Content inventories come with two main challenges. Unlike some other docu-
ments in this book, the community hasn’t zeroed in on a standard format, and
the literature in the community is slim at best (except for those few ﬁrst-person
accounts mentioned earlier). Your format will be driven by your purpose. The
second challenge is that there are no good tools for creating content inventories
or even managing the process of cataloging content. Unfortunately, this is still
very much a manual process.
There are only a couple essential elements for a content inventory, but on their
own they don’t make for a particularly useful document. The information you
can use to supplement the basic inventory, on the other hand, is nearly inﬁnite.
Anything you might say about content—who authored it, where to ﬁnd it, how
old it is—is fair game. You are limited only by what you need. The third layer
of information isn’t much more than nice-to-haves, items that can add some
context to the inventory but are not essential for using it day to day.
Really, the bare-bones content inventory is just a list of content, though the
value of such a list is questionable. Inevitably, you’ll need to know something
else about each piece of content in order to make the inventory worthwhile.
In the realm of web design, the one constant piece of information that is use-
ful regardless of the project is the content’s location. But the basic element for a
content inventory is the name of each piece of content.
The name of the content in the content inventory should be self-evident. There
are a couple nuances, but for the most part, every piece of content on your
site should have a title or unique human-readable identiﬁer. On a nonproﬁt’s
web site, this might be something like “Building Wells in Sudan Program
Overview,” for example, as opposed to “wells1.html.”
Even pages that don’t represent discrete documents should have meaning-
ful names, and perhaps something in their title that distinguishes them from
“regular” documents. The nonproﬁt may have a page listing all of its charitable
programs, called “List of Our Programs.” Including “list of” distinguishes it
from a document that provides, for example, an overview of all its programs.
Layer 3 describes content inventories that document the content at a higher
level than the individual page—in other words, navigation categories—or at
lower levels, the smaller elements—often called “chunks”—that make up a sin-
gle piece of content. The nonproﬁt’s program page may have content chunks for
program name, synopsis, accomplishments, donors, and the program director.

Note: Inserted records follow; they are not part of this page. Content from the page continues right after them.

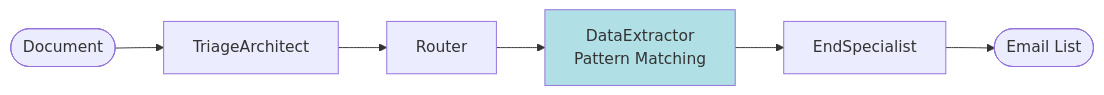
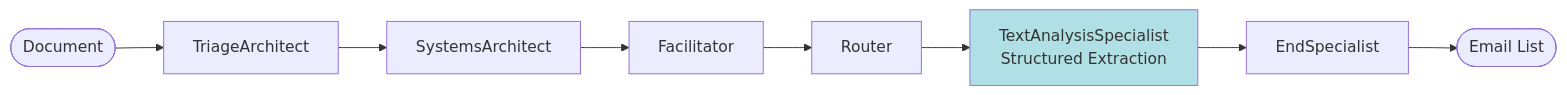
One commit to shanevcantwell/langgraph-agentic-scaffold changed diagram 15 of 16 in docs/FLOWS.md. Above: the diagram before and after it, drawn with Mermaid. The commit also changed other lines of this file and 11 other files, not shown here.

````diff
--- a/docs/FLOWS.md
+++ b/docs/FLOWS.md
@@ -560,10 +566,12 @@
 ```mermaid
 flowchart LR
     User(["Document"]) --> Triage[TriageArchitect]
-    Triage --> Router[Router]
-    Router --> Extract[DataExtractor<br/>Pattern Matching]
-    Extract --> End[EndSpecialist]
+    Triage --> SA[SystemsArchitect]
+    SA --> Fac[Facilitator]
+    Fac --> Router[Router]
+    Router --> TA[TextAnalysisSpecialist<br/>Structured Extraction]
+    TA --> End[EndSpecialist]
     End --> Response([Email List])
 
-    style Extract fill:#B0E0E6
+    style TA fill:#B0E0E6
 ```
````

On the web, the two main ways to describe the location of a piece of content
are through its technical address—the URL—and where it sits in the hierarchy
of your web site. The ﬁrst is more technical and the second is grounded in the
web site’s navigation scheme. Your content inventory may include both of these
pieces of information because they are useful to different users of the inven-
tory. People who have editorial responsibilities, for example, may ﬁnd it more
useful to know where the content sits relative to other content on the site. The
content’s location in hierarchy provides context within the user experience, and
therefore would be more useful to the editorial people. On the other hand, the
technical people on your team may be looking at the site through the underly-
ing directory structure—from the back-end, so to speak—in which case, URLs
will be more useful.
Suppose content lives in more than one place. Imagine that on this nonproﬁt
web site, biographies for the organization’s ofﬁcers are linked both from a cen-
tral ofﬁcers’ gallery page in the “About Us” section and from program pages,
which appear in the “Our Programs” section. From the user’s point of view, the
ofﬁcer bios live in more than one place, but really the same piece of content is
just linked twice. Successful content migrations may depend on knowing where
to link all the different content. Therefore, your inventory may need to list two
or more locations for each piece of content. The content inventory for the non-
proﬁt would list both About Us and Our Programs as locations for the ofﬁcer
bios, though the inventory may designate About Us as the primary location.
As useful as the bare-bones content inventory can be, every project will demand
other kinds of information as well. For a migration—where you’re moving
content from an existing system to a new system, a task that’s nearly as mind